Sensei Iain Abernethy is one of the first modern day karate-do practitioners who has become a pioneer, innovator, explorer and researcher, sensei Abernethy along with others in his field has revealed the truth about kata and its place in karate-do,

In years gone by although nearly all traditional karate styles have kata at the heart of their karate-do, many karateka even senior instructors didn't really know why and if a student asked this question he would get all sorts of different answers.

Generally kata and kumite where treated as separate entities and you either concentrated on one or the other depending on your inclination towards training and competition.

Who would have thought that kata and kumite go together like hand in glove during training sessions and that there is no better way to train than the mixing of these two during training.

Karate-do has long range devastating techniques coupled with accuracy, nerves of steel, intestinal fortitude and the indomitable spirit that make up its dueling matches from a distance in the form of shobu ippon competition, no matter what some say I would rather have these qualities than not.

Karate-do also has the closer-in (medium range) of continuous kumite that is found in regular dojo sparring, but the close quarter combat (CQC) is all in the kata. So if you have experience in all these ranges that's a damn good formulae for self defence in my book.

In the dark ages before pioneer karateka like sensei Abernethy shed some light on kata and its function most dojos concentrated on the bells and whistles of striking and kicking which karate has become renowned for.

In my case anyway, kata was a set routine that you learnt for your next belt, apart from that and a good cardio work out most karateka never payed much attention to kata and would have gladly spent their time doing some form of kumite with a partner rather than practice kata.

Who would have thought all those many moons ago when you first donned your white belt and always felt that kata for all practical purposes was nothing more than a non essential obstacle that always bit into valuable kihon and kumite training time.

That's right who would have thought kata contained such things as throws, grappling and take downs, holds, grappling escapes and many other techniques that these days are generally associated with Judo, Jujitsu and Aikido.

Not I thats for sure, maybe that's what Funakoshi sensei is referring to below, maybe he's saying karate-do has alot in common with its grappling counter parts like Judo, Jujitsu and Aikido.

"There are many kinds of martial arts, a fundamental level these arts rest on the same basis.
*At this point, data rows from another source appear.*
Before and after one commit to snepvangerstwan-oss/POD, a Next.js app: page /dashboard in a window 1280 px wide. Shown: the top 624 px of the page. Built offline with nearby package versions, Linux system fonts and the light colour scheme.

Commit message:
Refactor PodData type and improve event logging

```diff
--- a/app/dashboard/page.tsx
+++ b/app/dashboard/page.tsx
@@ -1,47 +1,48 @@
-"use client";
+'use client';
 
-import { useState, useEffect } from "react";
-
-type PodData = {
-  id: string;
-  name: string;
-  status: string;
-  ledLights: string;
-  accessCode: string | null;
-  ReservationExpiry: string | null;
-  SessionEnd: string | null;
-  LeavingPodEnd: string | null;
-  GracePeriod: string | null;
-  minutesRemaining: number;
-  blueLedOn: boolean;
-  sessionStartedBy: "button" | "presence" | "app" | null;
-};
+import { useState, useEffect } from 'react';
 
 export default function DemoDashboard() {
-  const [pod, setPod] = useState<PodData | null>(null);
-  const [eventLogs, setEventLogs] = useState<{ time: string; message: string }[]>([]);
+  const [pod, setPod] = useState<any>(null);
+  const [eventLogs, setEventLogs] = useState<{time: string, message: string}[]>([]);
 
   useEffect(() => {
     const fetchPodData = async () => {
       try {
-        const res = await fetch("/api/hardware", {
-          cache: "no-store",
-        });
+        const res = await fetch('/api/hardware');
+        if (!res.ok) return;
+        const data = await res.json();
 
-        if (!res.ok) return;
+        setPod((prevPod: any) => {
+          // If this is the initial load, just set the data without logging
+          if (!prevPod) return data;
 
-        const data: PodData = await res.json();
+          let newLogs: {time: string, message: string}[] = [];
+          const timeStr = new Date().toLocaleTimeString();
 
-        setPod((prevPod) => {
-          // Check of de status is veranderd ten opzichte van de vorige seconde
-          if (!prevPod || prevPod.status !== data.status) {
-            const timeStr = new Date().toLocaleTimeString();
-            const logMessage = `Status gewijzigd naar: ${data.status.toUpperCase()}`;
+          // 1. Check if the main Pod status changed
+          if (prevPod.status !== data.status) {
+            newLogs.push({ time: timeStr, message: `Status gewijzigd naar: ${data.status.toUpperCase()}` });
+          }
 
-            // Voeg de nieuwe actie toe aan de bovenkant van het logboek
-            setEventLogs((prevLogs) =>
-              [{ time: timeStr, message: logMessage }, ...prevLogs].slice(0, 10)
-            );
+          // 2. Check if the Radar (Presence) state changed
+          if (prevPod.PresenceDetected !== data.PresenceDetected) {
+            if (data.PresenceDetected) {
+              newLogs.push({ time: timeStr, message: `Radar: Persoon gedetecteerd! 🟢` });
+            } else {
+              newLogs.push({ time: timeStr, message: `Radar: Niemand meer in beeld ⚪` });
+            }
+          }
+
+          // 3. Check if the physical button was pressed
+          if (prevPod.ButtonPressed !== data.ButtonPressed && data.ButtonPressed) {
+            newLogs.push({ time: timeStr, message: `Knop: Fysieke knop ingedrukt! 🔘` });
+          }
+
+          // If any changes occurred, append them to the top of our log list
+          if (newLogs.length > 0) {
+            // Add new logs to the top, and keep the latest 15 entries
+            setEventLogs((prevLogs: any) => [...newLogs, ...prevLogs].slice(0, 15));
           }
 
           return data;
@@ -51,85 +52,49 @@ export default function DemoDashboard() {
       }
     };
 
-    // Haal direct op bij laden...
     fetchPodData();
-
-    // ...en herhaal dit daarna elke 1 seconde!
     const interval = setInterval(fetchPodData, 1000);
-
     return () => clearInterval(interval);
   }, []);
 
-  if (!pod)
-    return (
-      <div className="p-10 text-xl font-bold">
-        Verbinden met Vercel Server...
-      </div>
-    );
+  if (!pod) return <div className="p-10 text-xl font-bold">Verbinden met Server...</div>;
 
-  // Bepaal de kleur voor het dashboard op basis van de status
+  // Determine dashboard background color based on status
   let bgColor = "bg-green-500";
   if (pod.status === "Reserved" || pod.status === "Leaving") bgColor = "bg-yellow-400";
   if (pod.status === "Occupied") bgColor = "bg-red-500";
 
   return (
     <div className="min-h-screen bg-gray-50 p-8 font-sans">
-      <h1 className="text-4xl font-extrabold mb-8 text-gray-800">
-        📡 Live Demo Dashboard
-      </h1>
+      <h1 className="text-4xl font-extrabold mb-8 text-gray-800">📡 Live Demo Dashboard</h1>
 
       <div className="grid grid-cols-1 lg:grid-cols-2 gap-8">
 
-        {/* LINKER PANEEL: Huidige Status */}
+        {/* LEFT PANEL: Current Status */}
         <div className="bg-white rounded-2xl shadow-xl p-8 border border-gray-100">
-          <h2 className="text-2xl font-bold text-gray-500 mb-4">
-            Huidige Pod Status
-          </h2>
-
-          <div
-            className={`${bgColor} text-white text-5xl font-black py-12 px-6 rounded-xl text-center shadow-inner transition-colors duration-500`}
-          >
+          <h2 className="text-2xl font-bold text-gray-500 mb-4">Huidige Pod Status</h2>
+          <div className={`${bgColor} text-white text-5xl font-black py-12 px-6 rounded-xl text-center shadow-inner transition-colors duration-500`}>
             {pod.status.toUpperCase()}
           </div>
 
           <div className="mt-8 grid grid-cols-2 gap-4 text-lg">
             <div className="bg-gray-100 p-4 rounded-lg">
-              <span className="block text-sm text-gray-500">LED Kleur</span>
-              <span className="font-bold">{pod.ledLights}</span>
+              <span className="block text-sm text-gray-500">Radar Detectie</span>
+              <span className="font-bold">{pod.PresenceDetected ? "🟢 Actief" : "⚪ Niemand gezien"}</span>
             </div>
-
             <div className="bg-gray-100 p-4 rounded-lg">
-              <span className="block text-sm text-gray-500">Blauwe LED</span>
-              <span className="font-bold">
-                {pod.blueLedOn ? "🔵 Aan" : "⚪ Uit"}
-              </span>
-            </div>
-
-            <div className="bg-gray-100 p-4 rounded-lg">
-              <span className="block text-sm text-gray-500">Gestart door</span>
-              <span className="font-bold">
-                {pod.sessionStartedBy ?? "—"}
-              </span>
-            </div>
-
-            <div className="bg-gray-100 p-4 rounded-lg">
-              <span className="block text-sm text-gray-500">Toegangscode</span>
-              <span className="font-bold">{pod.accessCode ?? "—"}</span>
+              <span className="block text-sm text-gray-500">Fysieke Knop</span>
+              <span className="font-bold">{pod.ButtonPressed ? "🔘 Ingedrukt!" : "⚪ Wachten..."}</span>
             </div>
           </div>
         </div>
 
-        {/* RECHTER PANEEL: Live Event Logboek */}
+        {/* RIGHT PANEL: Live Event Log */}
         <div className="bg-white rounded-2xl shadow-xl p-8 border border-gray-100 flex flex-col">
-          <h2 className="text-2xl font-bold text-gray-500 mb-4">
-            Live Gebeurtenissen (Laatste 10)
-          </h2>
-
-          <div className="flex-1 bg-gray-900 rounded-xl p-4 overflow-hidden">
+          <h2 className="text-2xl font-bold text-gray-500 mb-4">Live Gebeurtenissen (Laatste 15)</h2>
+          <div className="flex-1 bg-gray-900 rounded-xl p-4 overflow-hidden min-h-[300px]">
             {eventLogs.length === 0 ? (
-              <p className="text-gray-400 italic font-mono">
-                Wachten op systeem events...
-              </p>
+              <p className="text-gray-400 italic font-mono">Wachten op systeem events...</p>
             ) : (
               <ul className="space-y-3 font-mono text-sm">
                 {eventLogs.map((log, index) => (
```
It is no exaggeration to say that the original sense of Karate-Do is at one with the basis of all martial arts. Form is emptiness, emptiness is form itself. The kara of Karate-Do means this." Gichin Funakoshi

All kata champions have excellent kata technique and solo or team performances, all kumite champions also have a very high standard in kata technique and solo performance, I dont think I have ever met a kumite champion who had bad kata technique or bad kata performance.

Whether the solo performance of a kata helps in perfecting one's kihon (basic) technique is viable, kata apart from the solo performance can be used in so many ways during training its almost an inexhaustible resource, reference and library for methods, tactics, strategy, combinations and techniques.

Sensei Iain Abernethy has opened the door for many traditional karateka who have an interest in this area and he has given us ignorant karateka (me) a different perspective into kata and its relevance to becoming proficient in self defence.

If you're a karateka and all this talk about kata and its place in karate-do is foreign to you and you don't know what the heck I'm on about.

Then I would recommend consulting one of the best resources available in this field, that is sensei Iain Abernethy's instructional material (Books & DVD's) is a great starting point to begin your education about kata and its place in karate-do training and self defence.

Sensei Iain Abernethy's website and blog here,

Below are some of sensei Iain Abernethy's seminars where he takes us through some of the various and unlimited kata applications.

Beyond Bunkai Trailer (Naihanchi Tekki Shodan)

Ying and Yang of KarateSeminar Vol.2 with Ian Abernethy

Ian Abernethy Masters Seminar - DVD available now